In addition, the survey found that half of all agencies are using at least two different Web content management systems. Among the worst offenders was the highly federated HHS, which is using 19 different content management systems and 32 different Web hosting providers.

[ Learn more about federal IT priorities for 2012. See White House Moves To Future-Proof Government IT. ]

A lack of organization is a big part of the problem. Only 30% of agencies had consistent governance structures, polices, and procedures in place across their departments, and less than half of all agencies even have an agency-wide Web strategy. Only 8% of agencies reported that all their sites follow the same design template.

With all the sprawl, federal CIO Steven VanRoekel sees a lot of room for improvement. "In 2012, you'll see us taking bolder action around our approach to the Web," he said in an interview with InformationWeek last week. "This is an opportunity. We've been doing all the hard work to get agencies to shut [websites] down, consolidate, do smart redirecting."

While former federal CIO Vivek Kundra had suggested that the federal government might eventually be able to consolidate into one massive website, VanRoekel doesn't fully embrace that suggestion. In a speech Friday in Washington, he mentioned that the United Kingdom is moving to two websites in total, but VanRoekel said he didn't know if that was a proper plan for the much larger and more complex U.S. government.

In addition to consolidation, VanRoekel sees an opportunity to get better metrics on visitors to the federal Web. A ban on cookies on federal websites was lifted earlier in the Obama administration, and VanRoekel says he wants to do more Web analytics, albeit while still respecting citizen privacy.

While 76% of agencies measure traffic and look into search logs, however, many agencies don't adequately track performance for their websites, according to VanRoekel. "I need better analytics across the federal footprint," he said. "It's something that we don't standardize and need to think about." Only 21% of agencies have a consistent method for measuring performance, the surveys found.

How 10 federal agencies are tapping the power of cloud computing--without compromising security. Also in the new, all-digital InformationWeek Government supplement: To judge the success of the OMB's IT reform efforts, we need concrete numbers on cost savings and returns. Download our Cloud In Action issue of InformationWeek Government now. (Free registration required.)
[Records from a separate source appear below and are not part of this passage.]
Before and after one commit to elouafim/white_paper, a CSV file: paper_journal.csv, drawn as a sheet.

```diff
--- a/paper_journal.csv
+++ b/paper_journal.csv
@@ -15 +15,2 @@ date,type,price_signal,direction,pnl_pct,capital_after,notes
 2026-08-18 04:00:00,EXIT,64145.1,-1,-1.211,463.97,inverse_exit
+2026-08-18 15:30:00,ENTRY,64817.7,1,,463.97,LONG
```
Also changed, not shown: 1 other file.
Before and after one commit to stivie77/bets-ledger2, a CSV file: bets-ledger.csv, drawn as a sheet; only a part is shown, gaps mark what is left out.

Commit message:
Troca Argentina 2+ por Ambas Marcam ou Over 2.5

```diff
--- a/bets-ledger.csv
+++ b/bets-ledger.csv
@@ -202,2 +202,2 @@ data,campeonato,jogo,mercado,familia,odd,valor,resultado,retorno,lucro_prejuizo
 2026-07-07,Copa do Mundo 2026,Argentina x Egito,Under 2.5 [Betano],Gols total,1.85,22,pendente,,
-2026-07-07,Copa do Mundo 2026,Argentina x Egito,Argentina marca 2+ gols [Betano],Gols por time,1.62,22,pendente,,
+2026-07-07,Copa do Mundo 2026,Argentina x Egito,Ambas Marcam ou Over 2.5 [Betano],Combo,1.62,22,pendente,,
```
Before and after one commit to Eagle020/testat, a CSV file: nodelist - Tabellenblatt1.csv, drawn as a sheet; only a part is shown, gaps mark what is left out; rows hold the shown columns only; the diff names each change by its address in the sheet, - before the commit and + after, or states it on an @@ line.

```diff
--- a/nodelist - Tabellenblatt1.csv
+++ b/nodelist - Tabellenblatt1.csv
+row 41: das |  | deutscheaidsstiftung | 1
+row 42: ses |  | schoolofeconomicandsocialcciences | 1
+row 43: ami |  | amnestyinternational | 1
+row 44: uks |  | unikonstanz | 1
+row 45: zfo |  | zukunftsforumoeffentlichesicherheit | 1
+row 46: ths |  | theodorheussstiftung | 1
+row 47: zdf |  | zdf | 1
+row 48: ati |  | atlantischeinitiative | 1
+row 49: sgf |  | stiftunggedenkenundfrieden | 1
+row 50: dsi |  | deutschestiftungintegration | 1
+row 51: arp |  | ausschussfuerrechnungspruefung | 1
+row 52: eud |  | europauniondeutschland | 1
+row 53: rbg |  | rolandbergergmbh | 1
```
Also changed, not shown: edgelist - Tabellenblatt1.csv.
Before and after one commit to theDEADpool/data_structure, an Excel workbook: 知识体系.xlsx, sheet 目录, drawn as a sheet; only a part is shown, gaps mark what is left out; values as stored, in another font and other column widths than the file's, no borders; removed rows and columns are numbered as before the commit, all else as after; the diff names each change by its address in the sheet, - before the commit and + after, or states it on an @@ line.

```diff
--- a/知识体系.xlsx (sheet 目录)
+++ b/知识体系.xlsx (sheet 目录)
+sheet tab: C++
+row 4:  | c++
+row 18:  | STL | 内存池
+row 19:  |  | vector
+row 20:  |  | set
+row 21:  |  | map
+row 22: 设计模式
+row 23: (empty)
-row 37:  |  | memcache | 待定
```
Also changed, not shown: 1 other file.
Comment  | 
Print  | 
More Insights
Comments
Newest First  |  Oldest First  |  Threaded View
Bprince
50%
50%
Bprince,
User Rank: Apprentice
12/26/2011 | 3:05:04 PM
re: Feds Tackle Sprawling, Disorganized Government Websites
"Only 30% of agencies had consistent governance structures, polices, and procedures in place across their departments, and less than half of all agencies even have an agency-wide Web strategy." This is more troubling to me than the cost savings that will come from getting rid of some of these sites.
Brian Prince, InformationWeek/Dark Reading Comment Moderator
The Agile Archive
The Agile Archive
When it comes to managing data, don’t look at backup and archiving systems as burdens and cost centers. A well-designed archive can enhance data protection and restores, ease search and e-discovery efforts, and save money by intelligently moving data from expensive primary storage systems.
Register for InformationWeek Newsletters
White Papers
Current Issue
InformationWeek Tech Digest - July14, 2014
Our new survey shows growing demand, flat budgets, and CIOs looking to cloud providers -- not to offload services, but to steal ideas.
Flash Poll
Video
Slideshows
Twitter Feed
InformationWeek Radio
Archived InformationWeek Radio
Join InformationWeek’s Lorna Garey and Mike Healey, president of Yeoman Technology Group, an engineering and research firm focused on maximizing technology investments, to discuss the right way to go digital.
Live Streaming Video
Everything You've Been Told About Mobility Is Wrong
Attend this video symposium with Sean Wisdom, Global Director of Mobility Solutions, and learn about how you can harness powerful new products to mobilize your business potential.